Jonathan Bernhardt looks at how the Royals go so good, and argues they should look to acquire Chase Headley, Alexis Rios, and lock up James Shields to a long-term deal.
Being in first place by half a game in mid-June may not mean a whole lot to some, but it's time to see if the team Kansas City spent so much time and effort putting together can get to October from here. The Royals have the best group of pitchers in the American League outside of Oakland and the AL Central is wide-open space. Slap a tire patch on third base, find one more bat you trust, and go.
The Royals have scored the most runs in the league since Dale Sveum became hitting coach, attracting the attention of Peter Gammons Daily.
"The Royals are playing very loose. I mean this in a good way – The Royals are playing like a bunch of wet noodles! … They’re playing flawlessly, really! Defensively, pitching – everything is clicking. When you’re playing this way – and I was being facetious when I said, ‘Will they ever lose again?’ – but that’s the appearance that they give, that they’re never going to lose."
If anyone deserves a fun year, its the man who had to sit and broadcast year after year of 100-loss seasons. Let's win one for Denny.

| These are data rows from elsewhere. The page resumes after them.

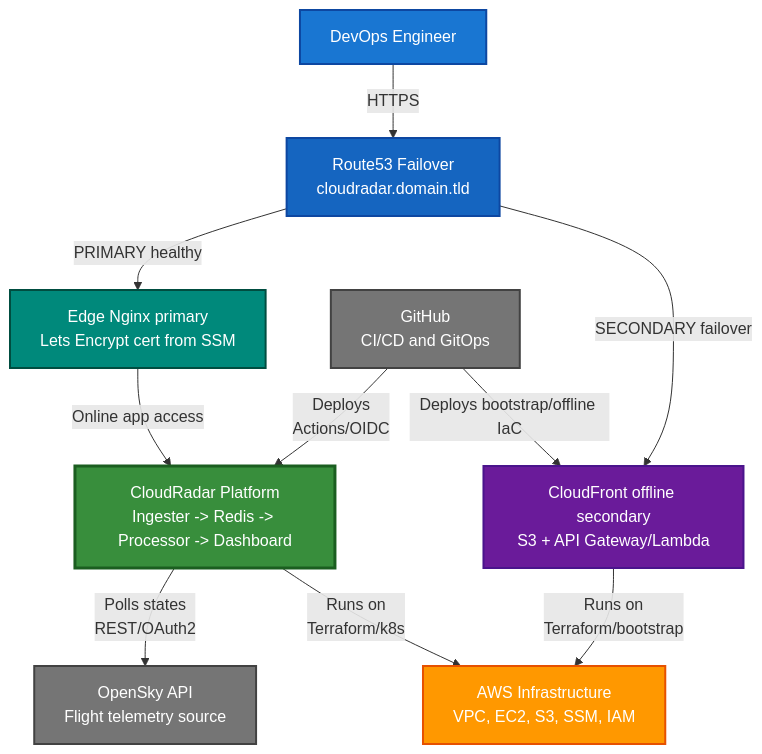
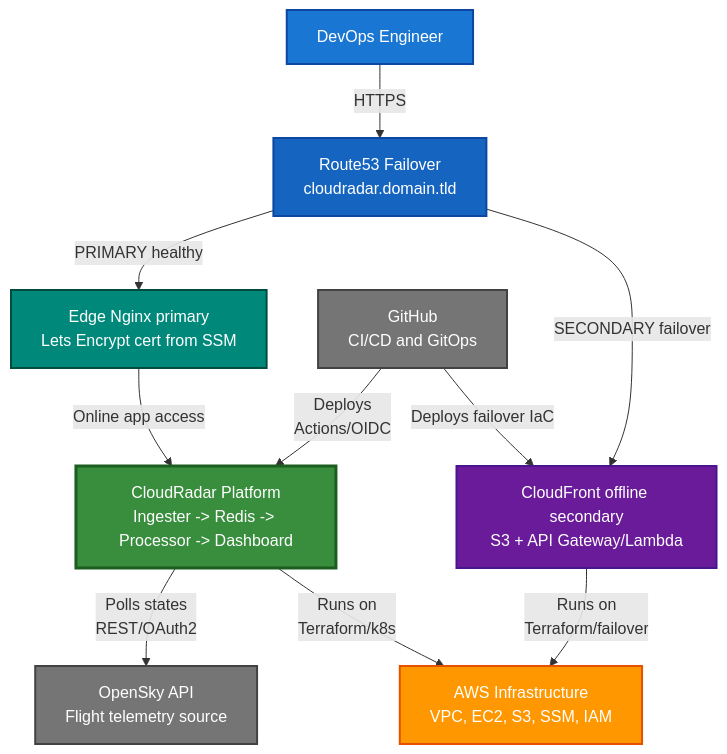
Before and after one commit to ClementV78/CloudRadar: the first of 10 diagrams in docs/architecture/technical-architecture-summary.md, drawn with Mermaid. The commit also changed 27 other files, not shown here.

First line of the commit message:
feat(infra): split offline failover from bootstrap

````diff
--- a/docs/architecture/technical-architecture-summary.md
+++ b/docs/architecture/technical-architecture-summary.md
@@ -55,31 +55,31 @@
 ```mermaid
 graph TB
     USER[DevOps Engineer]
     R53[Route53 Failover<br/>cloudradar.domain.tld]
     EDGE[Edge Nginx primary<br/>Lets Encrypt cert from SSM]
     OFFLINE[CloudFront offline secondary<br/>S3 + API Gateway/Lambda]
     CORE[CloudRadar Platform<br/>Ingester -> Redis -> Processor -> Dashboard]
     
     OPENSKY[OpenSky API<br/>Flight telemetry source]
     GITHUB[GitHub<br/>CI/CD and GitOps]
     AWS[AWS Infrastructure<br/>VPC, EC2, S3, SSM, IAM]
     
     USER -->|HTTPS| R53
     R53 -->|PRIMARY healthy| EDGE
     R53 -->|SECONDARY failover| OFFLINE
     EDGE -->|Online app access| CORE
     CORE -->|Polls states<br/>REST/OAuth2| OPENSKY
     GITHUB -->|Deploys<br/>Actions/OIDC| CORE
-    GITHUB -->|Deploys bootstrap/offline IaC| OFFLINE
+    GITHUB -->|Deploys failover IaC| OFFLINE
     CORE -->|Runs on<br/>Terraform/k8s| AWS
-    OFFLINE -->|Runs on<br/>Terraform/bootstrap| AWS
+    OFFLINE -->|Runs on<br/>Terraform/failover| AWS
     
     style USER fill:#1976d2,stroke:#0d47a1,stroke-width:2px,color:#fff
     style CORE fill:#388e3c,stroke:#1b5e20,stroke-width:3px,color:#fff
     style R53 fill:#1565c0,stroke:#0d47a1,stroke-width:2px,color:#fff
     style EDGE fill:#00897b,stroke:#004d40,stroke-width:2px,color:#fff
     style OFFLINE fill:#6a1b9a,stroke:#4a148c,stroke-width:2px,color:#fff
     style OPENSKY fill:#757575,stroke:#424242,stroke-width:2px,color:#fff
     style GITHUB fill:#757575,stroke:#424242,stroke-width:2px,color:#fff
     style AWS fill:#ff9800,stroke:#e65100,stroke-width:2px,color:#fff
 ```
````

Re-live that glorious second inning on Tuesday night against Max Scherzer with Fangraphs. It took 51 pitches and over half an hour.
Over a 30-minute second inning, the Royals handed Max Scherzer his ass and put themselves in position to coast into first place. As of right now, we still project the Tigers to win the division two-thirds of the time, with the Royals and Indians combining for the rest. Most people around here are familiar with the value of the projections, but I suspect many of them hold different odds in their heads. It could be, that’s being too easily biased by recent events. It could be, it’s not that.
The Royals are real rock and rollers now - even Rolling Stone magazine has taken notice.
A positively fascinating piece about effective velocity, a theory that should be changing the way baseballs are thrown but isn't yet.
Grantland's Andy Greenwald writes the internet has a "Louie" problem.
Your song of the day is "How You Like Me Now" by The Heavy.